Two Kansas City locals, Juaquan Herron and Brandon Calloway, combined forces to publish and market Calloway’s comic book Black Spartans. Black Spartans was created by Calloway and Herron’s publishing company 2923 Comics helped publish the book.
Black Spartans follows heroes Balbino, Dayanita, and Amara as they face challenges that force them to grow their strength and ideologies of the world as they go from town to town fighting mythical creatures. Their ultimate challenge will be facing the Four Great Demons.
As Balbino, Dayanita, and Amara are keeping people safe from mythical creatures, the Oni are working to try to take back what they believe to be their rightful place as the dominant race. To do this, they want to use the power of the Four Great Demons.
“I always thought that it was cool that you could like sit down and write something and create your own world and make it be literally whatever you wanted it to be, but I always thought it was weird that there are so few worlds that are created where blackness is normalized,” says Calloway.
In a study done by National Research Group, two in three Black Americans feel their stories are not being represented on-screen properly according to NBC News. Although this statistic is about television and movies, it can also be applied to comics. When we think of mainstream Marvel or DC Comics, the majority of the leads are white. Calloway and Herron wanted to bring Black representation to comics.
The creative process for Black Spartans started two years ago. Herron helped Calloway turn his story into a script and then the pages were created with the help of two artists and a colorist. The artists were found by going through at least 1,000 artists through #comicbookartists on Instagram. The voices of the artists have never been heard because everything was done virtually. Calloway and Herron have also never met in person.
“The pandemic is definitely a traumatic experience for probably
most people but it also did force the realization or the movement, towards, you know, identifying how much could be done virtually,” says Calloway.
When Herron speaks at schools, he tells kids smartphones are a tool, not just something to use social media with. Businesses and projects can be created from our phones. In this day and age, we have knowledge at our fingertips. Herron says he had to go to the encyclopedia to look something up as a child instead of asking Google.
Herron is in the middle of creating an app for comics as well named The Vendors Assistant. When he first started in the comic industry, Herron would ask other creators about vending opportunities, such as Comic-Con or other trade shows, and would often not get a response because he could be competition to the creators.
Herron wanted to give every creator an opportunity to enter the world of comics and other creative outlets. The app would allow people to secure and locate vending opportunities and travel as well as track expenses to strategically save money.
The idea was pitched to Digital Sandbox KC and Herron received a $20,000 grant.
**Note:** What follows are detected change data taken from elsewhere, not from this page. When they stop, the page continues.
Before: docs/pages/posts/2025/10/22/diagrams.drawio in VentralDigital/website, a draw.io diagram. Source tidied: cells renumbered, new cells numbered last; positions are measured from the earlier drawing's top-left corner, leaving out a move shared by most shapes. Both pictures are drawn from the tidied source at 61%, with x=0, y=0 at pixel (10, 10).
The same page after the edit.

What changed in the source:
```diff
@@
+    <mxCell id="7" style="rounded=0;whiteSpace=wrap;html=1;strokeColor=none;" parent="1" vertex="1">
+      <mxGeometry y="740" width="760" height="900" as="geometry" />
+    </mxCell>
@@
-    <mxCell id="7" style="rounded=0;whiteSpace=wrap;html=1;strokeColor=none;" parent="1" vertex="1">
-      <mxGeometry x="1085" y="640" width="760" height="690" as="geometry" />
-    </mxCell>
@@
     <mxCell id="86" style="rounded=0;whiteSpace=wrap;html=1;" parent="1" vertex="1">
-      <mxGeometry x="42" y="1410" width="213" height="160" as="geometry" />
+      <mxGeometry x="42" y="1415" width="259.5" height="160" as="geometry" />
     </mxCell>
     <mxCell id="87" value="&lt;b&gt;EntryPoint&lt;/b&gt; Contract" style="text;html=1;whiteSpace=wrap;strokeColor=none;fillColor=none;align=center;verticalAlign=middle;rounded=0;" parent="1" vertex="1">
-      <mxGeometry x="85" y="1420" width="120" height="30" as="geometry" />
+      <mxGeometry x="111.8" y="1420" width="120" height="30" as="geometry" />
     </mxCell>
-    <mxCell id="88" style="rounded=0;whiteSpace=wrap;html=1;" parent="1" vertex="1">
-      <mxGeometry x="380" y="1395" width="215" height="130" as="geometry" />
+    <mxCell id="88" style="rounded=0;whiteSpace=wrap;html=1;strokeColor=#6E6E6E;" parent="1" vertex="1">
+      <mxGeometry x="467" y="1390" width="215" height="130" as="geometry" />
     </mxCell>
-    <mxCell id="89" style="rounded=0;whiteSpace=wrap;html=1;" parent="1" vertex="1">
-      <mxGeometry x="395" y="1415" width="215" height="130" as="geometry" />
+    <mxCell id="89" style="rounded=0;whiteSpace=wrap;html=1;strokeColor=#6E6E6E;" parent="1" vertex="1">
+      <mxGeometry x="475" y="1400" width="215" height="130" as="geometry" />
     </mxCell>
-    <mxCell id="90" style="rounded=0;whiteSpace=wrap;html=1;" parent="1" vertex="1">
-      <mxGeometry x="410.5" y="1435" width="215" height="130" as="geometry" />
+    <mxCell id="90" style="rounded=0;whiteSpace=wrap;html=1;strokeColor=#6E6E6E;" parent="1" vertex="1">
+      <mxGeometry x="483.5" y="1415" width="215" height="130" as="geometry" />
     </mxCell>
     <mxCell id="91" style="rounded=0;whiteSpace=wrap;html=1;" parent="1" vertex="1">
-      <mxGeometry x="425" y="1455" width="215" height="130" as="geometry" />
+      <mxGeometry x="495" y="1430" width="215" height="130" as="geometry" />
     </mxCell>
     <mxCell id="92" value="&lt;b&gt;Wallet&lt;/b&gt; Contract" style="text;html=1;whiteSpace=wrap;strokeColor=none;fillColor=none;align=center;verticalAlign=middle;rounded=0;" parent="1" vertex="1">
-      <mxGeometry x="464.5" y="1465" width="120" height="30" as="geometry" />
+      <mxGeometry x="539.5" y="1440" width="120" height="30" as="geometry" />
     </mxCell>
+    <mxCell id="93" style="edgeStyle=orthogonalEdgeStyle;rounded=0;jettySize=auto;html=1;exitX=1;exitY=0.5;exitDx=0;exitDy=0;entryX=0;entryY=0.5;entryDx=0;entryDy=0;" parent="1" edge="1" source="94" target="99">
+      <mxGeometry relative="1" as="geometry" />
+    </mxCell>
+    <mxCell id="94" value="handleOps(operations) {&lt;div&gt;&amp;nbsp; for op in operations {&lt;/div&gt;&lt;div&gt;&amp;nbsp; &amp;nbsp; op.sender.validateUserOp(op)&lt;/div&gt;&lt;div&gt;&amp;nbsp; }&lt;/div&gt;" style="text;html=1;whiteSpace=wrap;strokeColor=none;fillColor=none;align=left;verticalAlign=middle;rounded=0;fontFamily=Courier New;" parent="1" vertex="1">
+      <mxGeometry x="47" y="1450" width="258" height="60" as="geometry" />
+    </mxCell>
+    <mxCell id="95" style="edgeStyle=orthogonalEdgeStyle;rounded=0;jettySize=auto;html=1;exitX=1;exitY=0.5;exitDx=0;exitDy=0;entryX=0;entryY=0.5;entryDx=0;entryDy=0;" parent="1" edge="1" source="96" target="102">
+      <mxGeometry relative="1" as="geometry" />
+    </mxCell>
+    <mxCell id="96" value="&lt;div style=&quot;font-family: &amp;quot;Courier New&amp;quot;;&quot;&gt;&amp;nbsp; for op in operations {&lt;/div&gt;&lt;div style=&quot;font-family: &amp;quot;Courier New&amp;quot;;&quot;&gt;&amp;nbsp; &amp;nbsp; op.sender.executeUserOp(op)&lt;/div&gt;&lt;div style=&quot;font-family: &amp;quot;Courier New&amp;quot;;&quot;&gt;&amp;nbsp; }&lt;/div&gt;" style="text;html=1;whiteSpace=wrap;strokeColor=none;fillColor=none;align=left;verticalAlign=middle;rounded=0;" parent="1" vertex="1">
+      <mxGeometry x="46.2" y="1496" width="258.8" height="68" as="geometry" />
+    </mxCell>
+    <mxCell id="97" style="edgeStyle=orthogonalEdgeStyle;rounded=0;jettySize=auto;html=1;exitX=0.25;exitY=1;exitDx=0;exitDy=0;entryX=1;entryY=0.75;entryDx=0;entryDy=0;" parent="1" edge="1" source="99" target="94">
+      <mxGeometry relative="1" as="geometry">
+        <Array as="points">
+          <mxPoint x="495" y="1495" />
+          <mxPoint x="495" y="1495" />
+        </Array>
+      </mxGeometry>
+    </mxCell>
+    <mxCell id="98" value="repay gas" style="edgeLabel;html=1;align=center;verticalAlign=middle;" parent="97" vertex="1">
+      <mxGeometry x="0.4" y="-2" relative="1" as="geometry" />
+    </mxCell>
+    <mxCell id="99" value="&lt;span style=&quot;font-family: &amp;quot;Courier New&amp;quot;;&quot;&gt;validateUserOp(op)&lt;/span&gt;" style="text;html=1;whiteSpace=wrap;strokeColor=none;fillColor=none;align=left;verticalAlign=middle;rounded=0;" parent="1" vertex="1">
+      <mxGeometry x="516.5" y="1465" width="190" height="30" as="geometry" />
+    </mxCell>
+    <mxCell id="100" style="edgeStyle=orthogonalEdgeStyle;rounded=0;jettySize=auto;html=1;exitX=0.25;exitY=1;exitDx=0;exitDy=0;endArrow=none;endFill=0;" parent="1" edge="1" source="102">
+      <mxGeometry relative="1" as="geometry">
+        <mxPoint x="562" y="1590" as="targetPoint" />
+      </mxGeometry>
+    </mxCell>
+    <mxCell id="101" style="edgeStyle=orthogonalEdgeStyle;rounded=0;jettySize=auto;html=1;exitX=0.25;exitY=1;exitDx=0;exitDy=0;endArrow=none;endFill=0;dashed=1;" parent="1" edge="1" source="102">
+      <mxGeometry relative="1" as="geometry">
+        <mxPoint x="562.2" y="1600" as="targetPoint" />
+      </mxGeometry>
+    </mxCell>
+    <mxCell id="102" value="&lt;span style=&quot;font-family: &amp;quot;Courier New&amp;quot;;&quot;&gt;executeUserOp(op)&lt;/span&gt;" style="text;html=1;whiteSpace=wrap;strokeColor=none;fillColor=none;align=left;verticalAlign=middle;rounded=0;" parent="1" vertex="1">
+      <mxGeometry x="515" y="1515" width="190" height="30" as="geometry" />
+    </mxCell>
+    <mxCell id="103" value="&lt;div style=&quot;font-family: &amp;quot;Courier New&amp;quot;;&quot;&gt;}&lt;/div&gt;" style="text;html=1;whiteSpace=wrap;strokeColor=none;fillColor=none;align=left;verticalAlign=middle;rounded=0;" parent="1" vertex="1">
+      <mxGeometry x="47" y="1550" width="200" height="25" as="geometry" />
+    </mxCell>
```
The app is being built by ActiveLogic Labs in Overland Park, KS. He tried to work with a minority-owned business, but it did not work out so he decided to work with ActiveLogic Labs.
“I’m just so excited for us and I’m so excited for KC,” says Herron, “We just need individuals to get behind us and really know that we’re running a business.”
Herron has created The Scarlet Knight which is being animated. He is looking for producers for that project. The Scarlet Knight is on Instagram @scarlet_knight2923.
Black Spartan is taking preorders through Indiegogo and is being released in February. The site has raised 38% of its $3,000 goal. The goal is to have a successful launch of the first chapter and then come back in April to release the second chapter.